:: Exercise ::
Filter the material below so that only lines containing "html" remain.

*** Extracted material Section Begins ***

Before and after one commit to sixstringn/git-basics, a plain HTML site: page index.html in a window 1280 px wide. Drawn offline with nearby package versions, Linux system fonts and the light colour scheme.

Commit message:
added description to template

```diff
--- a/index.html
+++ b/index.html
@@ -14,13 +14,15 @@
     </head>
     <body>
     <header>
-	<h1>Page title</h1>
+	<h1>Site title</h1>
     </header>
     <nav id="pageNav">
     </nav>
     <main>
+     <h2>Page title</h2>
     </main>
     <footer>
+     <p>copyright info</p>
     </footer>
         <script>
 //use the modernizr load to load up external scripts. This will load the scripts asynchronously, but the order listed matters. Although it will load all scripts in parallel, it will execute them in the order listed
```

*** Extracted material Section Ends ***

:: Your solution ::
Before and after one commit to sixstringn/git-basics, a plain HTML site: page index.html in a window 1280 px wide. Drawn offline with nearby package versions, Linux system fonts and the light colour scheme.
--- a/index.html
+++ b/index.html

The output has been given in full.